The entire challenge was contained in a single source code file written in C++. It was a program that would output an image file, if all the bugs in the program were sorted out. I’m not extremely used to C, and I’ve never used C++, but this code was fairly similar to C, so I wasn’t too lost. I managed to at least fix all bugs that I could see, and I got an image file which had an inscribed time stamp and symbol. All participants were to write down this secret time stamp and symbol along with their name and e-mail on a piece of paper and hand it to the folks at the Ardendo booth.

On the day of the fair, I went there, handed in my contribution and had a good chat with the folks there. For the record, Ardendo seems to be a nice place of work. They do some interesting things (create software solutions for professional television broadcasting stations), and they seemed to think that I’d be a good candidate to work there once I’ve finished my education and given my interests and current knowledge.

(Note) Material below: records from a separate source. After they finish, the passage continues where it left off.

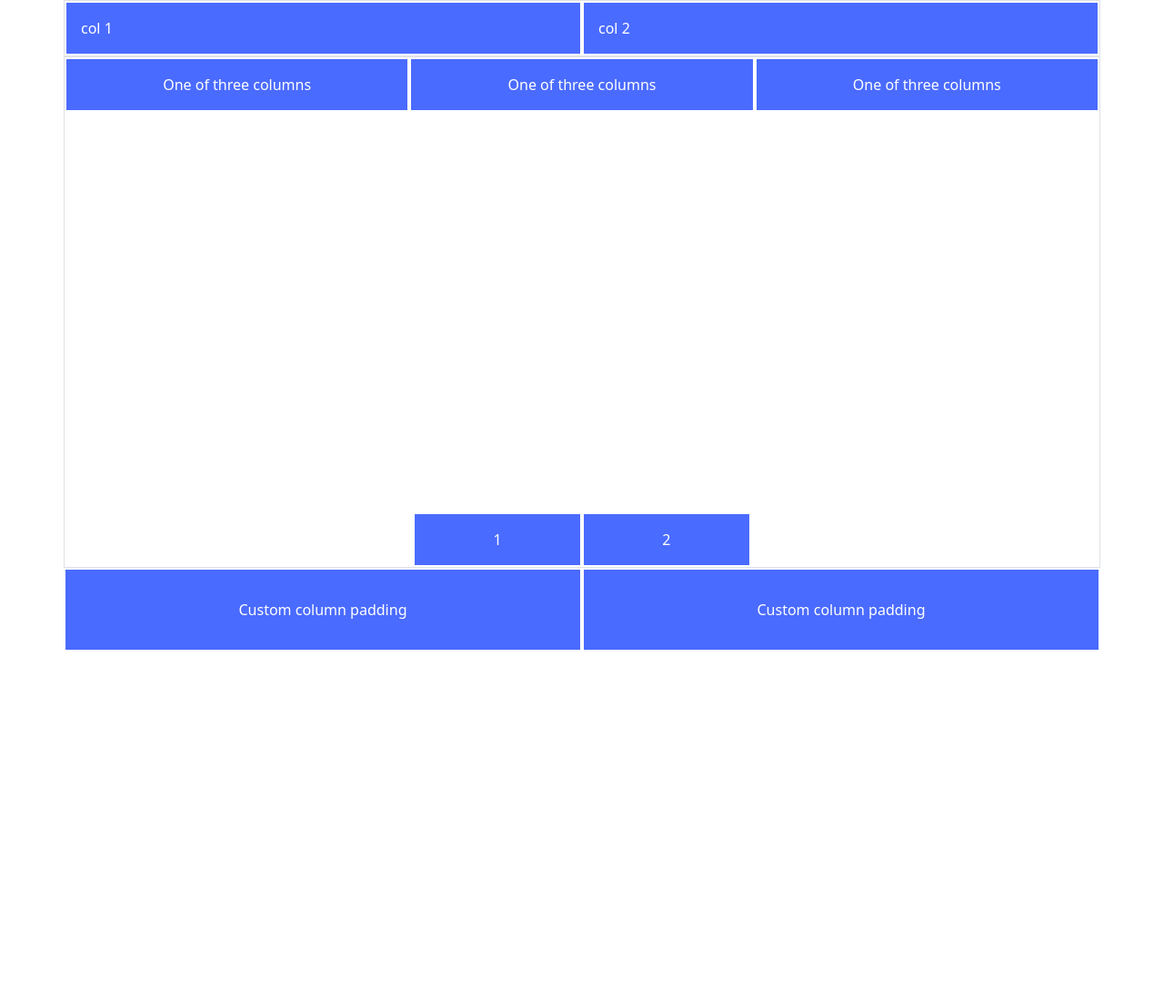
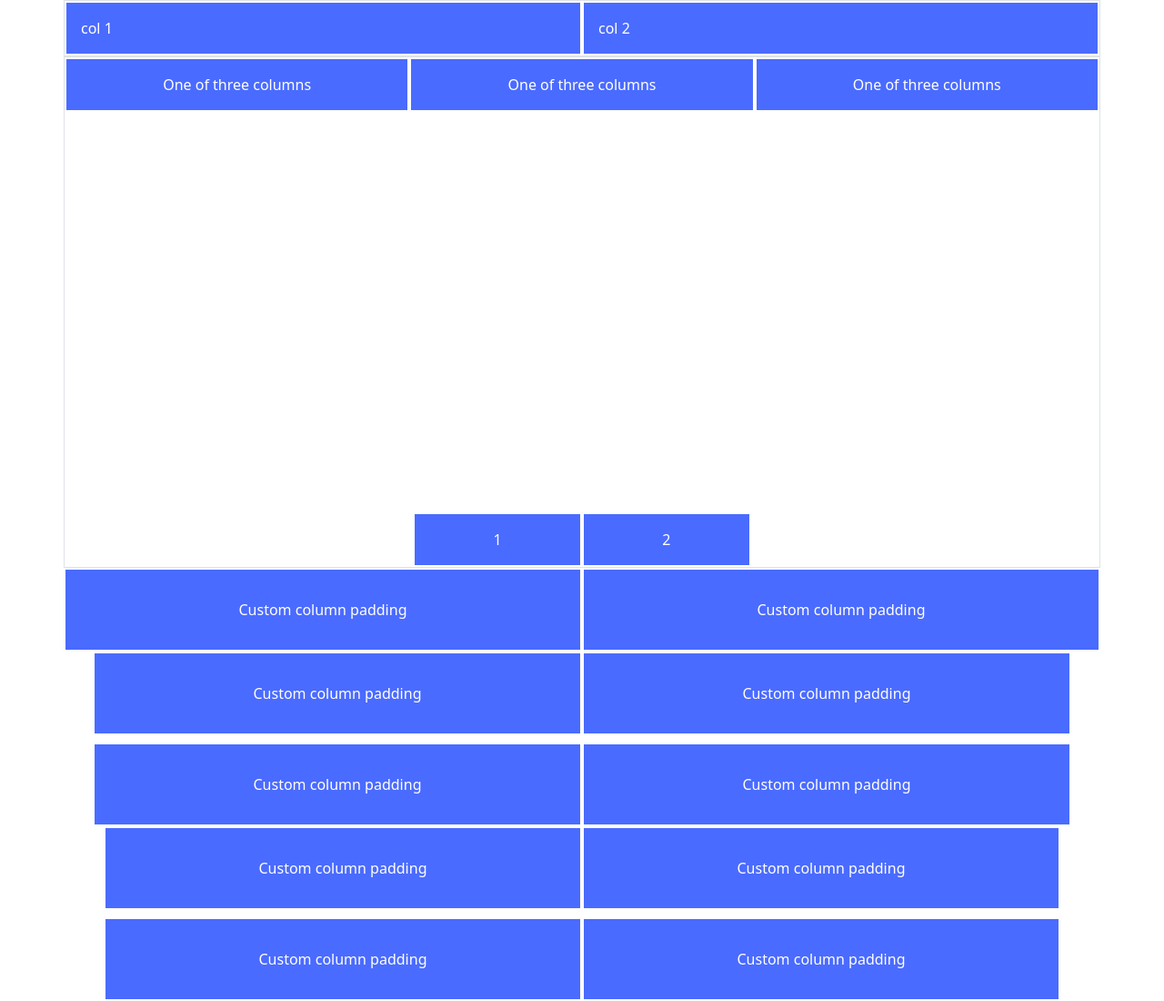
Before and after one commit to sahil-elescript/Bootstrap, a website: page npm/index.html in a window 1280 px wide. Shown: the whole page at 91% size. Before the commit the page ends 800 px from the top, so only its background shows below. Drawn offline with nearby package versions, Linux system fonts and the light colour scheme; files whose address does not match are found by name.

Commit message:
first commit

```diff
--- a/npm/index.html
+++ b/npm/index.html
@@ -49,7 +49,38 @@
             <div class="p-3">Custom column padding</div>
           </div>
         </div>
-      </div>
-    <script src="node_modules/bootstrap/dist/js/bootstrap.bundle.js"></script>
+        <div class="container text-center">
+            <div class="row g-2">
+              <div class="col-6">
+                <div class="p-3">Custom column padding</div>
+              </div>
+              <div class="col-6">
+                <div class="p-3">Custom column padding</div>
+              </div>
+              <div class="col-6">
+                <div class="p-3">Custom column padding</div>
+              </div>
+              <div class="col-6">
+                <div class="p-3">Custom column padding</div>
+              </div>
+            </div>
+            <div class="container text-center">
+                <div class="row g-2">
+                  <div class="col-6">
+                    <div class="p-3">Custom column padding</div>
+                  </div>
+                  <div class="col-6">
+                    <div class="p-3">Custom column padding</div>
+                  </div>
+                  <div class="col-6">
+                    <div class="p-3">Custom column padding</div>
+                  </div>
+                  <div class="col-6">
+                    <div class="p-3">Custom column padding</div>
+                  </div>
+                </div>
+              </div>
+    <script
+    src="node_modules/bootstrap/dist/js/bootstrap.bundle.js"></script>
 </body>
 </html>
```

When the time came to draw the winner of the competition, they took all the pieces of paper, which were different in size, shape and color because everybody wrote it down on their own piece of paper, and indexed them with numbers. The numbers were then mirrored on a different set of indentical pieces of paper, and the winner was drawn from that set. There were about 6 or 7 people who entered the competition.

It turns out I won!

I couldn’t believe it. And it turns out the drive was 400 GB, and one of those smaller, sleek ones that only need enough power to be powered from the USB cable alone, which is brilliant. It was a happy day.

I should mention I didn’t solve the bugs the way it was probably meant, because if I had, I would appparently have seen yet another hidden “easter-egg” message from the creator of the challenge. If I had solved it correctly, I would also have had a chance in an extra lottery where the prize was a beige cardigan with, I think, the Ardendo logo on it.

I’m glad I won the first lottery.